### Data listing
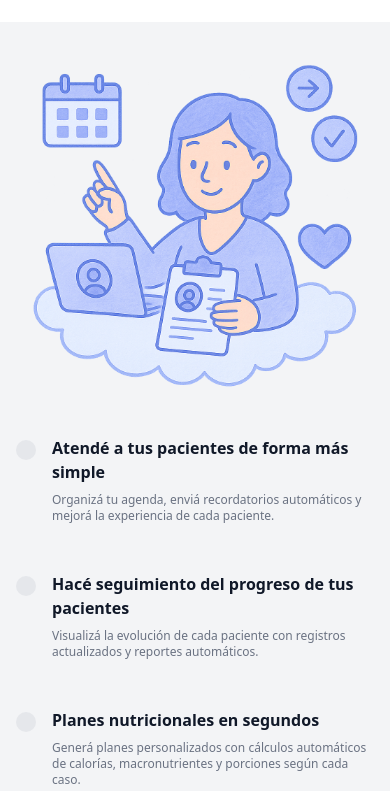
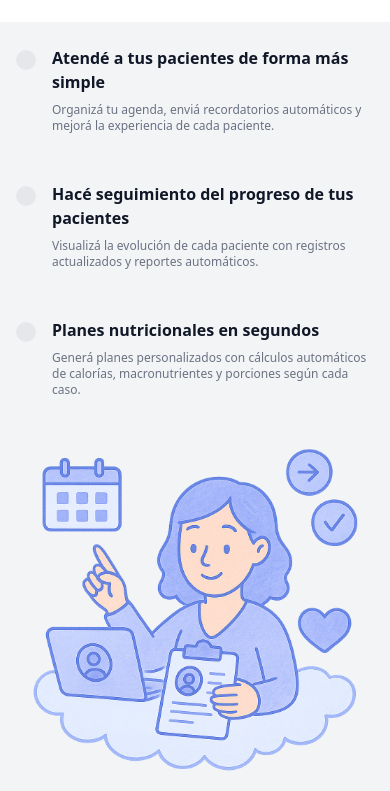
Before and after one commit to leonardocueto/numari-landing, an Astro site: page / in a window 390 px wide. Shown: the part 760-1551 px from the top of the page. Built offline with nearby package versions, Linux system fonts and the light colour scheme; Astro itself is replaced by a stand-in of ours.

Commit message:
Update SectionImgLeft layout for improved responsiveness

```diff
--- a/src/components/SectionImgLeft.astro
+++ b/src/components/SectionImgLeft.astro
@@ -7,7 +7,7 @@ export interface Props {
 const { bg = '', img } = Astro.props;
 ---
 
-<section class={`${bg} flex flex-col md:flex-row items-center gap-8 md:justify-between px-4 md:px-44 py-6 md:py-24`}>
+<section class={`${bg} flex flex-col-reverse md:flex-row items-center gap-8 md:justify-between px-4 md:px-44 py-6 md:py-24`}>
   <img
     src={img}
     alt={`foto ${img}`}
```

### What is required
Restate the material above word for word, omitting the pictures.

### Your response
Before and after one commit to leonardocueto/numari-landing, an Astro site: page / in a window 390 px wide. Shown: the part 760-1551 px from the top of the page. Built offline with nearby package versions, Linux system fonts and the light colour scheme; Astro itself is replaced by a stand-in of ours.

Commit message:
Update SectionImgLeft layout for improved responsiveness

```diff
--- a/src/components/SectionImgLeft.astro
+++ b/src/components/SectionImgLeft.astro
@@ -7,7 +7,7 @@ export interface Props {
 const { bg = '', img } = Astro.props;
 ---
 
-<section class={`${bg} flex flex-col md:flex-row items-center gap-8 md:justify-between px-4 md:px-44 py-6 md:py-24`}>
+<section class={`${bg} flex flex-col-reverse md:flex-row items-center gap-8 md:justify-between px-4 md:px-44 py-6 md:py-24`}>
   <img
     src={img}
     alt={`foto ${img}`}
```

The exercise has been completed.